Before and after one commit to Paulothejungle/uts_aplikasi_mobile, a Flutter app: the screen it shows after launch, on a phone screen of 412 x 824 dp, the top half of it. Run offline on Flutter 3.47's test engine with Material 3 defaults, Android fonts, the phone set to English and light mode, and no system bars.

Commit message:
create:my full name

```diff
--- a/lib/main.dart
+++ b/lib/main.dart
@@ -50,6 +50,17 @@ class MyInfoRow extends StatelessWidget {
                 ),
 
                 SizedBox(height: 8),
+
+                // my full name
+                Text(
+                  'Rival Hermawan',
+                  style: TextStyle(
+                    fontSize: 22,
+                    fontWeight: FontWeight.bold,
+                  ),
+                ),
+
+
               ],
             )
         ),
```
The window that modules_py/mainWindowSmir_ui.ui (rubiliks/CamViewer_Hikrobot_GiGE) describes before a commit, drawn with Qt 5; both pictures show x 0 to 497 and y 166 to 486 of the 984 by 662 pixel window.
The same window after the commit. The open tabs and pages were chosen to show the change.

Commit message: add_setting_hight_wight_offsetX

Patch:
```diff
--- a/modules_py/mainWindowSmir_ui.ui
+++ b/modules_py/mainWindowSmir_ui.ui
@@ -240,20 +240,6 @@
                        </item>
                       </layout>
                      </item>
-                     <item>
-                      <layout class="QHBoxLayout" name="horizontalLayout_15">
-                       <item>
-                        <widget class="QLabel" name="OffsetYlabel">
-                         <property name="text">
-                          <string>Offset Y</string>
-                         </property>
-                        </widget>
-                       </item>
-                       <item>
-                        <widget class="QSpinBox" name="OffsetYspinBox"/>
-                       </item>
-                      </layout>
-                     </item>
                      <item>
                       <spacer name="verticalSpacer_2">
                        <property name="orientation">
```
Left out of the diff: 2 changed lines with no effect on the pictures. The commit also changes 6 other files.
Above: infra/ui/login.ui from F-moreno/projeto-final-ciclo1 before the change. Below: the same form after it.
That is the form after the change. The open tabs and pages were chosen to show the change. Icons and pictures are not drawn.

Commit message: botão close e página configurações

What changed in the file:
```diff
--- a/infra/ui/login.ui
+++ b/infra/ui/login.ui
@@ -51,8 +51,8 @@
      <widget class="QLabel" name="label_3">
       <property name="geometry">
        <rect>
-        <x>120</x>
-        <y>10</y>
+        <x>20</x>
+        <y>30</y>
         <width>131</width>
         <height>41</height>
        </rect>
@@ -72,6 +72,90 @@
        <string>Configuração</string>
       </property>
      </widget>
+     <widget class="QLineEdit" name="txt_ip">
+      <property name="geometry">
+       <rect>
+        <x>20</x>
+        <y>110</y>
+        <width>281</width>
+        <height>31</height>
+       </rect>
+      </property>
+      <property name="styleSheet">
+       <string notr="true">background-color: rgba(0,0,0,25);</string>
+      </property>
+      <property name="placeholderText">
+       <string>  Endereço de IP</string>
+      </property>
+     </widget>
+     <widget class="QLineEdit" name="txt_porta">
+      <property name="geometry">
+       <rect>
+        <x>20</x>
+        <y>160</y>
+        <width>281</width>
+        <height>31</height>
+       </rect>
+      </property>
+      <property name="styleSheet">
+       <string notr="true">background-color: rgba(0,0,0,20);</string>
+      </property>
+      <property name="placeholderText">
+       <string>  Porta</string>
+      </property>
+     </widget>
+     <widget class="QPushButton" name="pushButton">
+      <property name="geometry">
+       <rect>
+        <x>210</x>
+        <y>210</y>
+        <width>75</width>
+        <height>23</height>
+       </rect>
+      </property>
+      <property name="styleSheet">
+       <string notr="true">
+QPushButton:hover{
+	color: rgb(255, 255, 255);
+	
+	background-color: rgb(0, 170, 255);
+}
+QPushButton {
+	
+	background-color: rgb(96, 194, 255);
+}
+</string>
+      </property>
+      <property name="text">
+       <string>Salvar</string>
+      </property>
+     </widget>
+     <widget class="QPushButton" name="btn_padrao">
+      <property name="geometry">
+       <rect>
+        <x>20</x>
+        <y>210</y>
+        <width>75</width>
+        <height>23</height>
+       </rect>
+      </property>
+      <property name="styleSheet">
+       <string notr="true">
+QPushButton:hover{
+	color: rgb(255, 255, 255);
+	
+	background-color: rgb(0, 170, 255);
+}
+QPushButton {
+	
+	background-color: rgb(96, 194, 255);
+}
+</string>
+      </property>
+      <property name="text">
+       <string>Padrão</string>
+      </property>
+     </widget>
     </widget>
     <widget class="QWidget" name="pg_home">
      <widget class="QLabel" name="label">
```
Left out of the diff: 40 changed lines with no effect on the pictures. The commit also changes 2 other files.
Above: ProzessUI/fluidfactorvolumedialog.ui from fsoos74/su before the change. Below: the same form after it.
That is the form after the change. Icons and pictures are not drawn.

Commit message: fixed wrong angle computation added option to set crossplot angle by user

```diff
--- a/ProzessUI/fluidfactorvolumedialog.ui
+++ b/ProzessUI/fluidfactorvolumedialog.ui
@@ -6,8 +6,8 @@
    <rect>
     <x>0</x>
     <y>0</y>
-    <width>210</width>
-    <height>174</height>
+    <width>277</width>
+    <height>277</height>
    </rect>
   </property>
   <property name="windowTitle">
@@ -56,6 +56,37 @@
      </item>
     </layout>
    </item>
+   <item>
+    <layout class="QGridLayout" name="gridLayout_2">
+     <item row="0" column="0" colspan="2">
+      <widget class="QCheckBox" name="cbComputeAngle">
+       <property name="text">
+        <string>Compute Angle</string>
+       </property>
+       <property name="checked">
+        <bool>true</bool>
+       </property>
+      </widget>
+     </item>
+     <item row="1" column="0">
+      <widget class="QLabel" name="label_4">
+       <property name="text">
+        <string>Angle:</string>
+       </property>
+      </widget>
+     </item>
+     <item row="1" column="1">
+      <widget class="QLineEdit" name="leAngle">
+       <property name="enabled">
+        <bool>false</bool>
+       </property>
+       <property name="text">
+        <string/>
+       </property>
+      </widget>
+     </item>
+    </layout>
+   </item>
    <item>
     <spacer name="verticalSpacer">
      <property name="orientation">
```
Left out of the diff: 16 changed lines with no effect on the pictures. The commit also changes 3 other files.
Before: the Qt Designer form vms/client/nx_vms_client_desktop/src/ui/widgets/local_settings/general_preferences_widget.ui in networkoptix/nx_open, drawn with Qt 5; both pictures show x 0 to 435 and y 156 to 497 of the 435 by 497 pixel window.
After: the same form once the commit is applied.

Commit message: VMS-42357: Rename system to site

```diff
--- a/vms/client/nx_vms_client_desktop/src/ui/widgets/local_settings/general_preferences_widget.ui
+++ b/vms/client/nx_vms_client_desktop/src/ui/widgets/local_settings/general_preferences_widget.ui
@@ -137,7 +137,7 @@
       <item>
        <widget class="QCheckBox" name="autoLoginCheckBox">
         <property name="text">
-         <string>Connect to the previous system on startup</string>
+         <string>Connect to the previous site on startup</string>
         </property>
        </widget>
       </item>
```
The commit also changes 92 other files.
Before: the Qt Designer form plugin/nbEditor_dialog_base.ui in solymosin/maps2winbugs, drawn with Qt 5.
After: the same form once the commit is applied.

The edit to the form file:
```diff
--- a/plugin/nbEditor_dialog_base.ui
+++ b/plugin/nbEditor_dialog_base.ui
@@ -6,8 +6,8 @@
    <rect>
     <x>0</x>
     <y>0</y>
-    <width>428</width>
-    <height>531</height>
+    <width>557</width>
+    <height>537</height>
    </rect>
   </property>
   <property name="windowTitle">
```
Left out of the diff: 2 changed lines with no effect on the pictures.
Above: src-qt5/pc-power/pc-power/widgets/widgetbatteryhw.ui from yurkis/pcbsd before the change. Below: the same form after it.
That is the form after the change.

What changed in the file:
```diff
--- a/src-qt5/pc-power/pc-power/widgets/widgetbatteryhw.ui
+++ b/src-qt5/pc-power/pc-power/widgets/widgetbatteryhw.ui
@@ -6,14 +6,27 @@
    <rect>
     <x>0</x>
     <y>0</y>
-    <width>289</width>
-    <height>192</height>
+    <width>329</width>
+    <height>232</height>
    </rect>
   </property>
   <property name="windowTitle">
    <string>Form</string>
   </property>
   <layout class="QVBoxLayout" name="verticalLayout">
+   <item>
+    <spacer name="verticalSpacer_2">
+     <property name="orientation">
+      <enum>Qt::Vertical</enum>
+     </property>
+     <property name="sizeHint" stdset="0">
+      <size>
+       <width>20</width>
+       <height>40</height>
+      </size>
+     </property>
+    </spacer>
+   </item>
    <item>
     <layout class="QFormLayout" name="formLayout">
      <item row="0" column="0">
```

********************

# WHAT NEEDS TO BE DONE
Whenever the word "Designer" shows up in a line of the entries, copy that line.

# RESPONSE AREA
Before: the Qt Designer form vms/client/nx_vms_client_desktop/src/ui/widgets/local_settings/general_preferences_widget.ui in networkoptix/nx_open, drawn with Qt 5; both pictures show x 0 to 435 and y 156 to 497 of the 435 by 497 pixel window.
Before: the Qt Designer form plugin/nbEditor_dialog_base.ui in solymosin/maps2winbugs, drawn with Qt 5.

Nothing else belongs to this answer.